Web Writing Project for Middlemarch
This assignment sheet for the students' web writing projects on Middlemarch, like that for their projects on Great Expectations, encouraged them to conceptualize their projects both collaboratively and hypertextually. With the experience of the shorter Dickens projects behind them, the students had an easier time selecting projects in terms of their potential interpretive relevance to the novel. Among the topics chosen were: inheritance laws, nineteenth-century medicine and medical education, the 1832 Reform Act, Eliot's feminism, the functions of the novel's epigraphs, the social impact of the railroads, and Henry Brougham and "useful knowledge." With such focused topics, students were able to conduct research more efficiently, finding the best and most relevant sources quickly. While they still struggled to bring their contextual information to bear on the novel in sustained interpretive analyses, they did a better job in this second project. More students also worked collaboratively on related topics and found connections between their work and that of others.

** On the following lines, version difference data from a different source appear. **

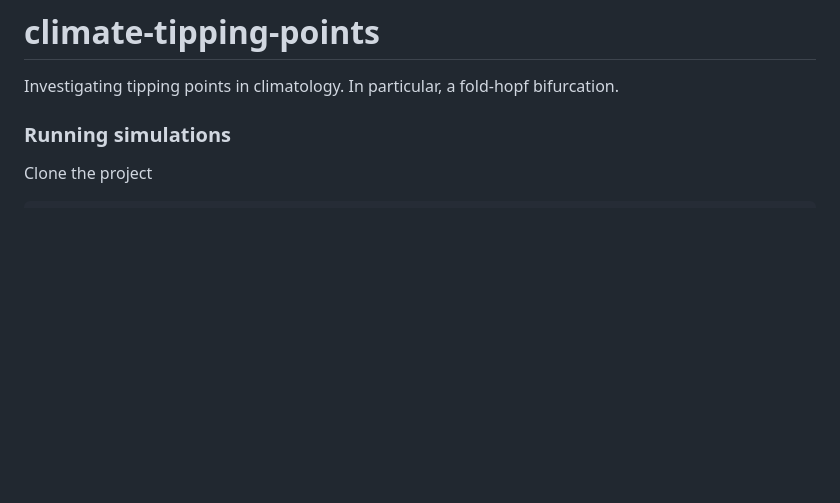
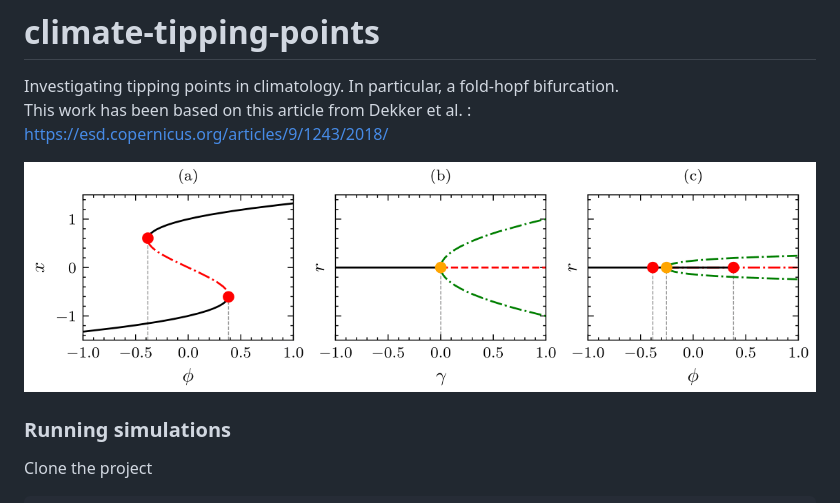
Before and after one commit to Mathieu-R/climate-tipping-points, a Markdown page: README.md, the part around the change. GitHub-like rendering; pictures changed too: bifurcations.png (added); blank space fills up the shorter version.

```diff
--- a/README.md
+++ b/README.md
@@ -1,6 +1,9 @@
 # climate-tipping-points
 
 Investigating tipping points in climatology. In particular, a fold-hopf bifurcation.
+This work has been based on this article from Dekker et al. : https://esd.copernicus.org/articles/9/1243/2018/
+
+![bifurcations](bifurcations.png)
 
 ### Running simulations
 Clone the project
```
Also changed, not shown: 3 other files.
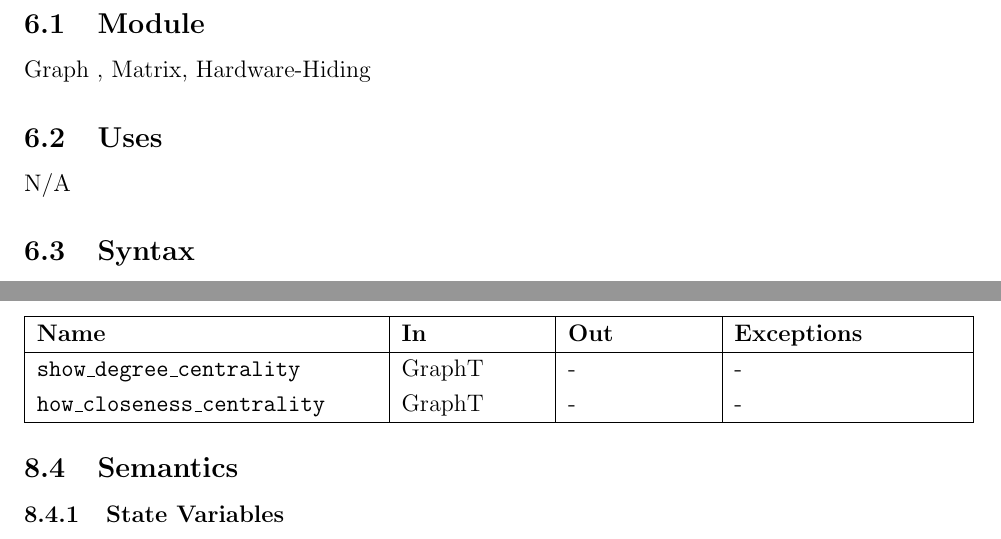
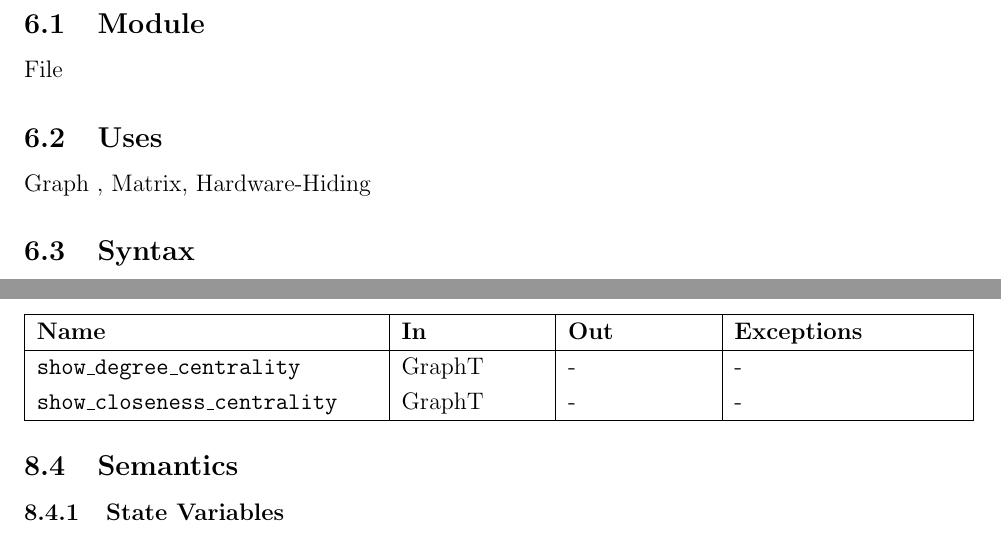
Before and after one commit to AtiyehSayadi/AtiyehSayadi, a LaTeX document (docs/Design/SoftDetailedDes/MIS.tex): two parts of pages 8 and 13 of 15, joined at a grey line, cut so that both start at the same text. Compiled offline with pdfLaTeX.

Commit message:
MIS + MG Uploaded

```diff
--- a/docs/Design/SoftDetailedDes/MIS.tex
+++ b/docs/Design/SoftDetailedDes/MIS.tex
@@ -169,10 +169,10 @@ The following table is taken directly from the Module Guide document for this pr
 
 
 \subsection{Module}
+
+File
+\subsection{Uses}
 Graph , Matrix, Hardware-Hiding
-
-\subsection{Uses}
-N/A
 \subsection{Syntax}
 
 \subsubsection{Exported Types}
@@ -347,7 +347,7 @@ N/A
 \textbf{Name} & \textbf{In} & \textbf{Out} & \textbf{Exceptions} \\
 \hline
 \texttt{show\_degree\_centrality} & GraphT& - & - \\
-\texttt{how\_closeness\_centrality} & GraphT & - & - \\
+\texttt{show\_closeness\_centrality} & GraphT & - & - \\
 \hline
 \end{tabular}
 \end{center}
```
Also changed, not shown: docs/Design/SoftArchitecture/MG.tex (+1 -1 lines), docs/Design/SoftArchitecture/MG.pdf, docs/Design/SoftDetailedDes/MIS.pdf.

Over the next six weeks we will construct a Web for Middlemarch. Today we'll be talking about what the Web should contain, and while we'll use the structure of The Dickens Web as a model and a starting point, we will obviously want to customize our new Web for Eliot's novel. I've already asked you to be thinking about what you would like to do for your Middlemarch Web Project; a proposal is due next Monday. If you want to work on a topic similar to the one for The Dickens Web, that's fine.
This time, your writing project should add the equivalent of at least 10 pages of material to the Web, and it must incorporate outside sources (whether criticism, biography, history, letters, etc.). Once again, your project must involve textual analysis and interpretation and must be linked to other parts of the Web. For this project you also have the option of working with another person or other people. For example, if two of you decide to work together on the novel's representation of the Reform Bill debates of the early 1830s, one person could focus on obtaining historical information while the other looks for relevant literary criticism and biographical information. If four people were interested in Eliot's life and its relations to the novel, one might examine her "marriage" to Lewes and the novel's treatment of marriage, another might look at her religious views and the novel's depiction of religion, another might focus on the novel's use of science in light of Eliot's knowledge of science and Lewes's scientific work, while another might concentrate on Eliot's views about women and her own experiences as a woman in relation to the novel's female characters. The only restrictions here are that each person must write his or her own project, and each person's project must include analysis and interpretation of the novel. But knowledge and sources can be shared, research conducted jointly, connections established with others.
Your draft should be word processed and include the following:
- A physical description of the project. Put this on a separate page. Describe how many writing spaces you are creating and provide titles for them. If you are placing them within other, more general writing spaces, be sure to say so. You may also create writing spaces related to your topic that you do not intend to fill but that you think a member of a future class might want to.
- The material you have written for the project. This is the main part of the draft and should be at least 5 pages (the completed version of it will have to be at least 7 pages). Depending on how you've chosen to configure your material in the Web, this may be one document or it may be more than one. If you're doing more than one, be sure to keep them separate and to indicate clearly which document goes with which writing space. And remember, this material must include external sources of some sort.
- Description and explanation of any links within your material or between your material and that being added by someone else. Do this on a separate page or pages. This is not required, but I strongly urge you to do it; as you learn more about what others are doing, think of ways to connect your project with theirs. This should be especially easy for those of you working on related topics, like the various aspects of the depiction on women. The links should be substantive links that deal with content issues. Identify each as a basic link (connection of writing spaces) or a text link (connection of a piece of text to either another piece of text or a writing space); describe what is being linked to what; explain in what specific way(s) the link will affect a reader's understanding of all or part of Middlemarch. Such an explanation must refer to specific events and/or passages in the novel--general statements like "a reader will have a better understanding of, or greater background for, the place of education (or religion or the Reform Bill or the epigraphs to the chapters or whatever) in the novel" are not acceptable.
- A Works Cited list. Do this on a separate page. Entries should be complete and follow MLA format. In the finished project you will have to link the references in your writing spaces to their full citations in the collective bibliography.